World Bank urges infrastructure focus
LESOTHO and other Sub Saharan African countries’ efforts at poverty reduction and economic development are being hampered by low levels of public investment in infrastructure, the World Bank (WB) has found. The findings were made in the WB’s latest edition of the Africa’s Pulse publication which analyses trends in infrastructure quantity, quality and access. The report also explores the relationship between infrastructure growth and economic growth in the region; documents stylised facts on public investment in the region; and examines the quality of infrastructure spending. According to the report, economic growth in sub-Saharan Africa is seen rising to 2.6 percent this year and further to 3.2 percent in 2018 and 3.5 percent in 2019. “The upturn in economic activity is expected to continue in 2018-19, reflecting improvements in commodity prices, a pickup in global growth, and more supportive domestic conditions,” part of the report states. In addition, the report commends Sub-Saharan Africa for the great progress in telecommunications coverage in the past 25 years, expanding at a fast pace across both low- and middle-income countries. It also states that access to safe water has also increased, from 51% of the population in 1990 to 77% in 2015.
However, for all the achievements, the report notes that the sub-continent continues to experience vast and deeply ingrained challenges.
It states that public capital spending levels were too low to address the region’s infrastructure needs.
It says that annual public spending on infrastructure was 2 percent of GDP in 2009 to 2015.
“Roads accounted for two-thirds of overall infrastructure investments in the region,” the report states, adding, “Capital spending on electricity and water supply and sanitation each accounted for 15% of total capital expenditures”.
It further states that little progress had been made in per capita electricitygenerating capacity in over two decades and only 35% of the population in most countries had access to electricity, with rural access rates less than one-third of the urban ones.
Transport infrastructure was also said to be lagging behind with Sub-Saharan Africa being the only region in the world where road density has declined over the past 20 years.
“When analysing public spending in infrastructure, countries spend significantly less money than they actually allocate to projects.
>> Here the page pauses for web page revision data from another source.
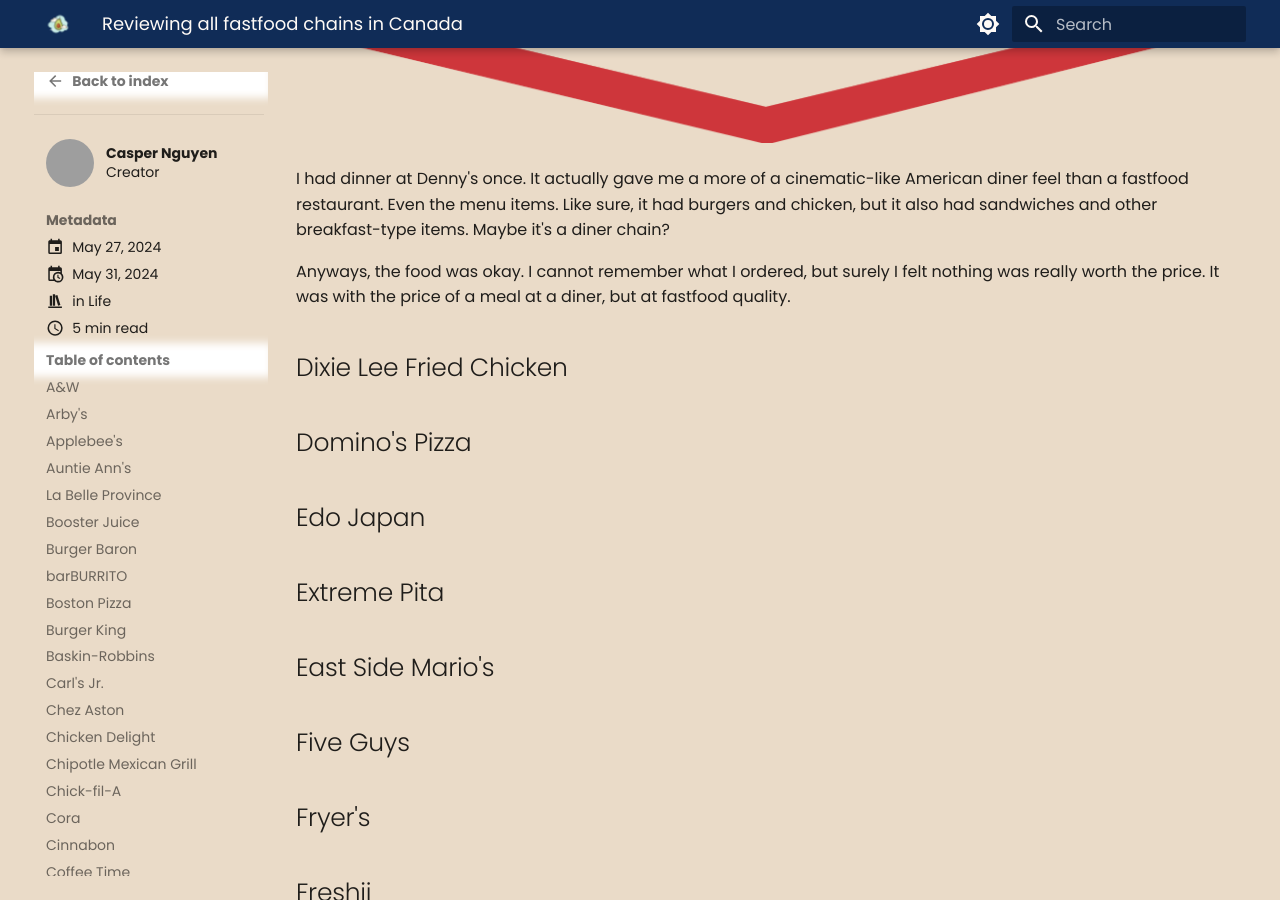
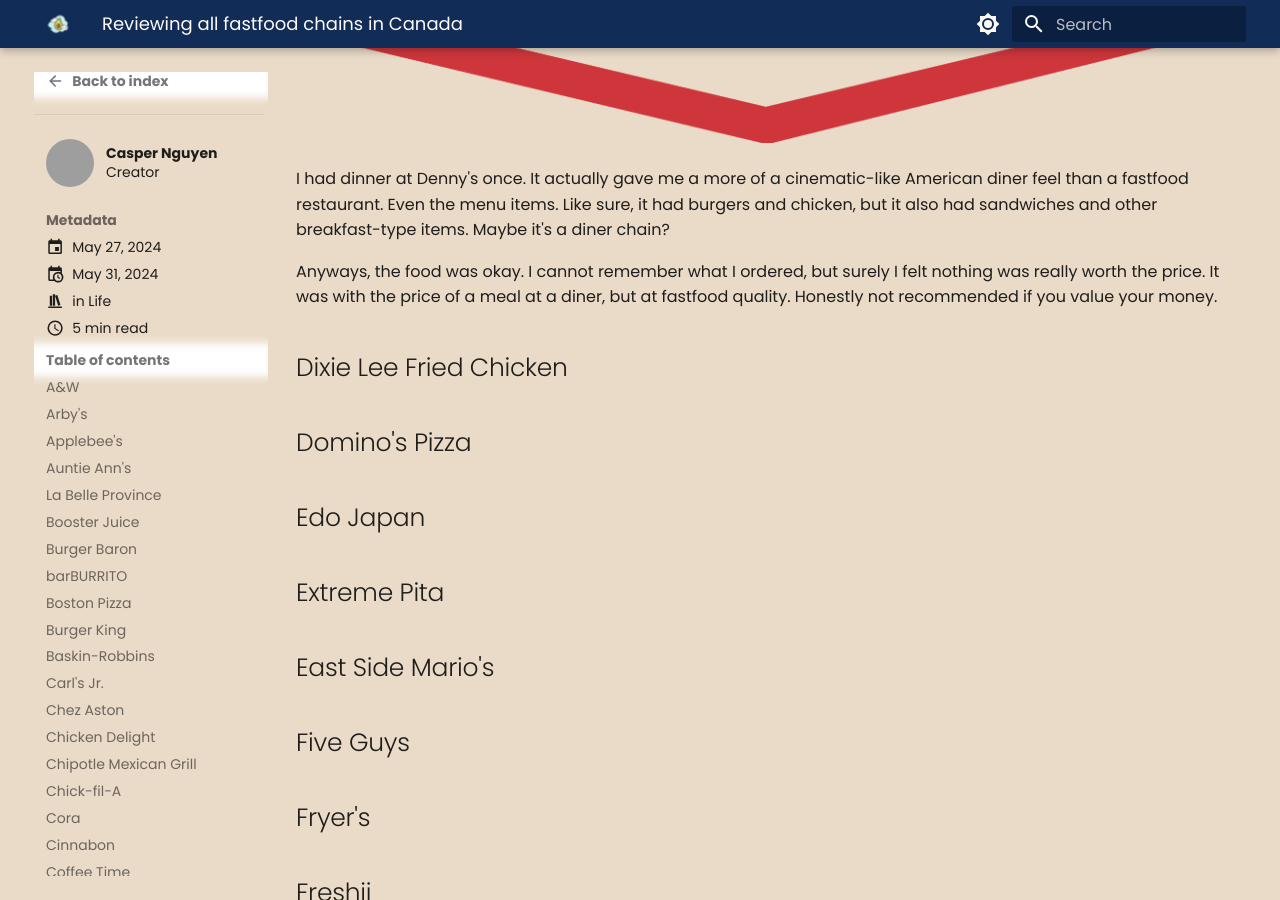
Before and after one commit to SCWinter259/personal-site, an MkDocs documentation site: the page built from docs/blog/posts/Life/LIFE_3.md, in a window 1280 px wide and 900 px high, scrolled down 3811 px. Built offline with MkDocs 1.6.1 and Material for MkDocs 9.7.7, drawn with Linux system fonts in a browser that asks for light colours; grey boxes are pictures that could not be loaded.

Commit message:
added dennys

```diff
--- a/docs/blog/posts/Life/LIFE_3.md
+++ b/docs/blog/posts/Life/LIFE_3.md
@@ -88,7 +88,7 @@
 
 I had dinner at Denny's once. It actually gave me a more of a cinematic-like American diner feel than a fastfood restaurant. Even the menu items. Like sure, it had burgers and chicken, but it also had sandwiches and other breakfast-type items. Maybe it's a diner chain?
 
-Anyways, the food was okay. I cannot remember what I ordered, but surely I felt nothing was really worth the price. It was with the price of a meal at a diner, but at fastfood quality.
+Anyways, the food was okay. I cannot remember what I ordered, but surely I felt nothing was really worth the price. It was with the price of a meal at a diner, but at fastfood quality. Honestly not recommended if you value your money.
 
 ## Dixie Lee Fried Chicken
 
```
This reduces the execution of projects earmarked for investment each year, a clear sign of the inefficiencies pervasive in the sector.”
The report recommended that the countries should address inefficiencies that affected public and private investment in infrastructure, noting that this was the only way to ensure that such investments lived up to their potential as a strategic tool for poverty reduction and economic development.
“The growth benefits of closing SubSaharan Africa’s infrastructure quantity and quality gaps are potentially large. Catching up to the median of the rest of the developing world would increase growth in GDP per capita by 1.7 percentage points per year, and closing the gap relative to the best performers would lift this growth by 2.6 percentage points per year.
“Closing the gap in electricity–generating capacity yields the largest potential benefit, and substantial gains also arise from narrowing the gap in the length of the road network,” the report states.
Meanwhile, the government of Lesotho had proposed M2 billion during the 2016/17 financial year towards infrastructure development of which M1.2 billion was earmarked for the Ministry of Public Works and Transport to design, supervise and maintain public assets.
And the report suggests that a robust institutional and regulatory framework would be critical in attracting private investment for infrastructure projects.
“The impact of public investment on growth can be enhanced by implementing policies that foster the efficiency of public investment.
“For instance, improving the institutions and procedures governing project appraisal, selection, and monitoring can render considerable economic dividends.
“Evidence suggests that countries with sound public investment management systems tend to have lower but more efficient levels of public investment, crowd in more private investment, and exhibit higher growth rates,” the report states.
pUBliC Works and transport Minister tšoeu